... aka: Enfer
... aka: Hell
Typically horror anthology films use short stories (sometimes original, sometimes not) or condensed portions of longer novels as the basis for their tales. This one, however, has a very interesting idea to use actual individual pieces of artwork as the basis. The inspiration for this 17-minute animated short is Estonian graphic artist Eduard Wiiralt [1898-1954], who worked in many different mediums during his career but is best known for his engravings, lithographs and etchings. The "three surreal engravings of enormous generalizing power" used, all of which date back to the early 1930s, are Jutlustaja ("Preacher"), Kabaree ("Cabaret") and Põrgu ("Hell"). Before viewing this, I wanted to take a look at each of these pieces, and mull over them a bit, just to get some idea of what I felt the director needed to accomplish to capture the true spirit of the art. The first thing that leapt out at me was just how busy all of these engravings are. From left to right and top to bottom, there's no wasted space. These are filled with action, distinct and interesting-looking characters and numerous tiny little details to pick up on. I'm going to go ahead and post all three of the inspirations behind this short below so you too can first take a gander at them and then see how well they stack up to Raamat's film adaptation.
Though all of these pieces have a grim undercurrent, there's also dark whimsy and humor to be found in them. Kabaree, for instance, features adults indulging in drink, smoke, dance, music and lewd entertainment (dancers in sheer dresses and outright topless women), but tucked away in the left corner is a multi-breasted fountain pouring milk to children while elsewhere another baby is seen hidden under a table being breastfed while his mother simultaneously drinks.
Behind the fountain's milk streams there's also something else unusual; a passed out man who doesn't appear to fit in with the rest of the crowd.
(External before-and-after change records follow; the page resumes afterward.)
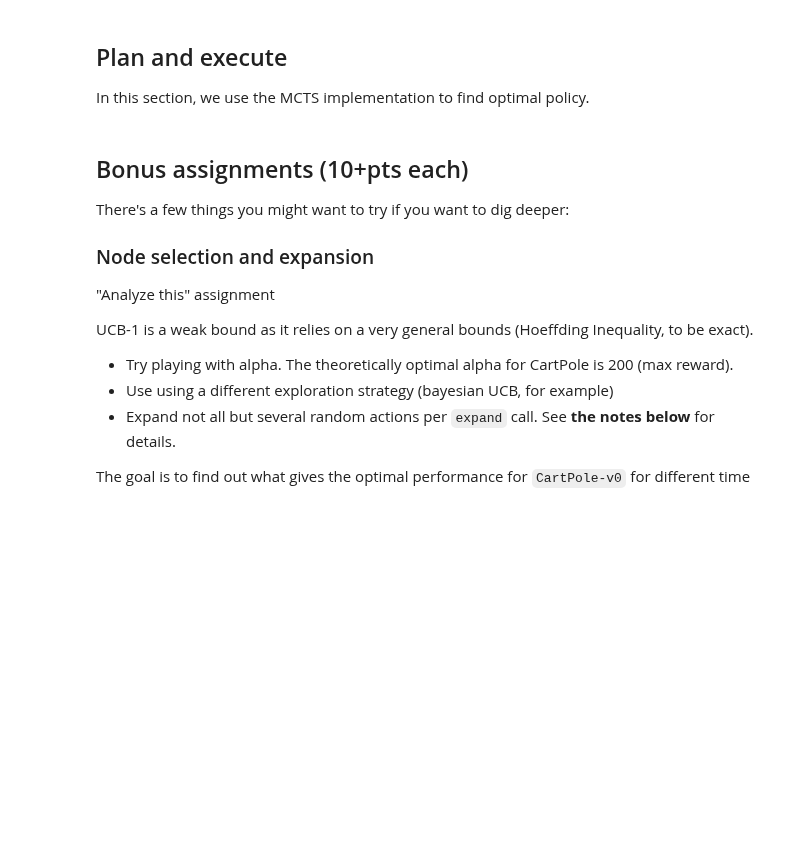
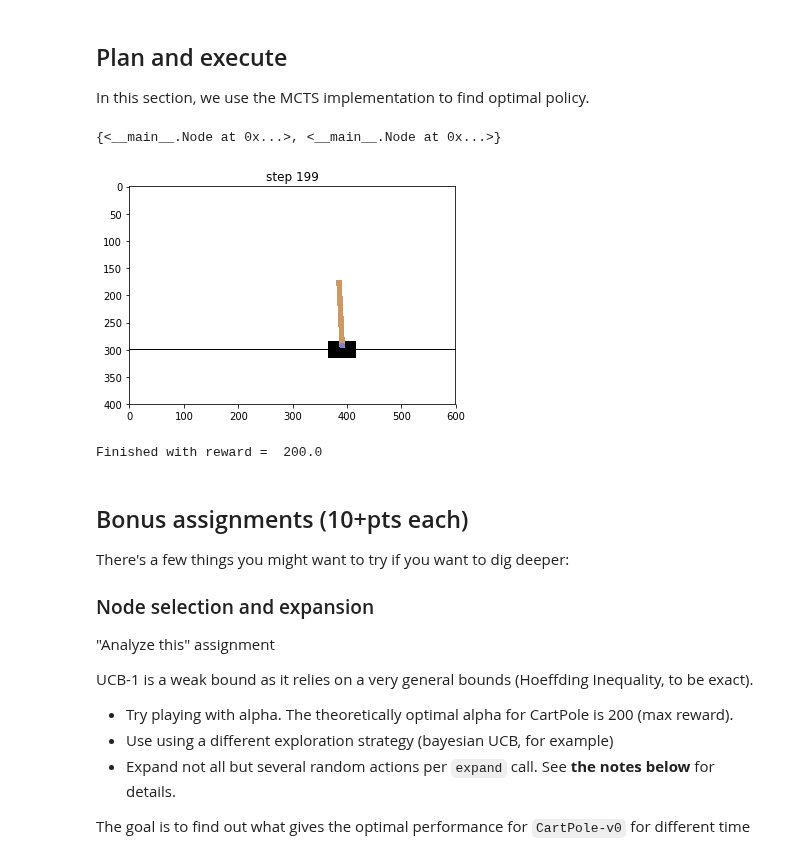
Before and after one commit to nik31096/Practical_RL, a Jupyter notebook: week10_planning/seminar_MCTS.ipynb, the cells around one changed output. Cells and saved outputs as stored; diff of their text form; code cells hidden in the pictures; blank space fills up the shorter version.

```diff
--- a/week10_planning/seminar_MCTS.ipynb
+++ b/week10_planning/seminar_MCTS.ipynb
@@ -36,13 +36,13 @@ class WithSnapshots(Wrapper):
     Required for planning algorithms.
 
     This class will have access to the core environment as self.env, e.g.:
-    - self.env.reset()           #reset original env
-    - self.env.ale.cloneState()  #make snapshot for atari. load with .restoreState()
+    - self.env.reset()           # reset original env
+    - self.env.ale.cloneState()  # make snapshot for atari. load with .restoreState()
     - ...
 
     You can also use reset, step and render directly for convenience.
-    - s, r, done, _ = self.step(action)   #step, same as self.env.step(action)
-    - self.render(close=True)             #close window, same as self.env.render(close=True)
+    - s, r, done, _ = self.step(action)   # step, same as self.env.step(action)
+    - self.render(close=True)             # close window, same as self.env.render(close=True)
     """
 
     def get_snapshot(self, render=False):
@@ -94,11 +94,13 @@ class WithSnapshots(Wrapper):
         Basically it returns next snapshot and everything that env.step would have returned.
         """
 
-        <your code here load, commit, take snapshot >
+        # <your code here load, commit, take snapshot >
+        self.load_snapshot(snapshot)
+        next_s, r, done, info = self.env.step(action)
+        next_snapshot = self.get_snapshot()
 
-        return ActionResult(< next_snapshot > ,    #fill in the variables
-                            < next_observation > ,
-                            < reward > , < is_done > , < info > )
+
+        return ActionResult(next_snapshot, next_s , r, done, info)
 # %% [markdown]
 ### Try out snapshots:
 Let`s check our wrapper. At first, reset environment and save it, further randomly play some actions and restore our environment from the snapshot. It should be the same as our previous initial state.
@@ -163,3 +175,6 @@ We will start by implementing the `Node` class - a simple class that acts like M
 This MCTS implementation makes some assumptions about the environment, you can find those _in the notes section at the end of the notebook_.
 # %%
 assert isinstance(env, WithSnapshots)
+# %%
+t = [('1', 5), ('2', 2), ('5', 1)]
+max(t, key=lambda x: x[1])
@@ -215,7 +232,7 @@ class Node:
         # hint: you can use self.parent.times_visited for N times node was considered,
         # and self.times_visited for n times it was visited
 
-        U = <your code here >
+        U = np.sqrt(2*np.log(self.parent.times_visited) / self.times_visited)
 
         return self.get_mean_value() + scale*U
 
@@ -232,7 +249,8 @@ class Node:
 
         children = self.children
 
-        best_child = <select best child node in terms of node.ucb_score() >
+        # select best child node in terms of node.ucb_score()
+        best_child = max([(child, child.ucb_score()) for child in children], key=lambda x: x[1])[0]
 
         return best_child.select_best_leaf()
 
@@ -265,8 +283,14 @@ class Node:
         env.load_snapshot(self.snapshot)
         obs = self.observation
         is_done = self.is_done
+        t = 0
+        rollout_reward = 0
 
-        <your code here - rollout and compute reward >
+        while not is_done or t < t_max:
+            action = env.action_space.sample()
+            next_state, reward, is_done, info = env.step(action)
+            rollout_reward += reward
+            t += 1
 
         return rollout_reward
 
@@ -353,6 +383,10 @@ plan_mcts(root, n_iters=1000)
 # import copy
 # saved_root = copy.deepcopy(root)
 # root = saved_root
+# %%
+root.children
+# %% [output]
+{<__main__.Node at 0x...>, <__main__.Node at 0x...>}
 # %%
 from IPython.display import clear_output
 from itertools import count
@@ -364,35 +398,38 @@ test_env = loads(root_snapshot)  # env used to show progress
 for i in count():
 
     # get best child
-    best_child = <select child with highest mean reward >
+    best_child = max([(child, child.get_mean_value()) for child in root.children], key=lambda x: x[1])[0]
 
     # take action
     s, r, done, _ = test_env.step(best_child.action)
 
     # show image
     clear_output(True)
     plt.title("step %i" % i)
     plt.imshow(test_env.render('rgb_array'))
     plt.show()
 
     total_reward += r
     if done:
         print("Finished with reward = ", total_reward)
         break
 
     # discard unrealized part of the tree [because not every child matters :(]
     for child in root.children:
         if child != best_child:
             child.safe_delete()
 
     # declare best child a new root
     root = Root.from_node(best_child)
 
     assert not root.is_leaf(
     ), "We ran out of tree! Need more planning! Try growing tree right inside the loop."
 
     # you may want to expand tree here
     # <your code here>
+# %% [output]
+[figure, added]
+Finished with reward =  200.0
 # %% [markdown]
 ## Bonus assignments (10+pts each)
 
```
Also changed, not shown: parts of 6 cells of this notebook.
While the other male cabaret guests are clean-cut, short-haired, shaven and well-dressed bourgeoisie types, this guy has long hair and a beard, plain clothes, is the only unconscious person in the entire piece and appears to represent something else entirely. It could be he's meant to remind us of a certain famous religious figure who's asleep on the job while everyone else is busy sinning it up. Perhaps he's already tried to reach them but has since just given up. Or this figure could well represent the working class out of their element or perhaps stunned into submission by the decadence or lack of morality of a ruling / upper class that generally sticks its nose up at his type. I'm not so sure but it's all interesting to think about.
Right from the beginning it's obvious just how much care went into doing the original artist's work justice. There are exact replicas of nearly all of the characters found in each of the engravings; the cabaret dancers, the musicians, the old couple sitting at the edge of the bar, the tiny man lost in his dance partner's generous cleavage...; all meticulously-drawn (mostly using cross hatching) to match Wiiralt's characters. However, highlighted most of all at the beginning are a thin, older violin player and a nude, more menacing-looking bald man playing a horn while fire wisps around him. Of course these figures are meant to represent the good and the evil of the scenario. There's nothing wrong with having a good time and enjoying yourself... but there are limitations to that, right? Yet the insatiable cabaret patrons don't know the meaning of moderation and work themselves into exhausted lumps on the floor before all is said and done.
As opposed to the "start-stop-insert title for next story" format other anthology-style films employ, this one uses a slicker overlap between stories, with all three of the art pieces being blended into a cohesive whole. The Preacher from Jutlustaja turns up in the cabaret and attempts to silence the horn-playing demon man (who's been carried over from the Põrgu piece himself), but it's only temporary and he starts up yet again, energizing the patrons. However, the gun-nosed robots from Põrgu then appear and start shooting everyone in sight and the people start transforming into some of the nightmare figures seen in the Põrgu engraving. Characters are ripped apart by tentacles, turned into trees and animals and heads explode into mushroom clouds.
Reading up a bit about Estonian history, both where it was when the original engravings were made (in the midst of the Great Depression during a transitional period between major wars and various occupations and the region on the verge of the Era of Silence) and where it was when this animated adaptation was made (declining standards of living under long Soviet occupation) certainly sheds some light on the proceedings. Estonia's long battle toward independence was finally won in the early 90s when the former ESSR (Estonian Soviet Socialist Republic) became The Republic of Estonia. Though Estonian through and through, this is technically still considered a Soviet film because of when it was made.
This won numerous awards at various film festivals, including top honors at the Annecy International Animated Film Festival. There was a 2011 DVD release through Tallinnfilm, who've paired it with two other Raamat shorts: Kilplased / "The Simpletons" (1974) and Suur Tõll / Tyll the Giant (1980). It's also easy to find on Youtube and no subtitles are needed aside from the opening title cards and the brief introduction as there's otherwise no dialogue.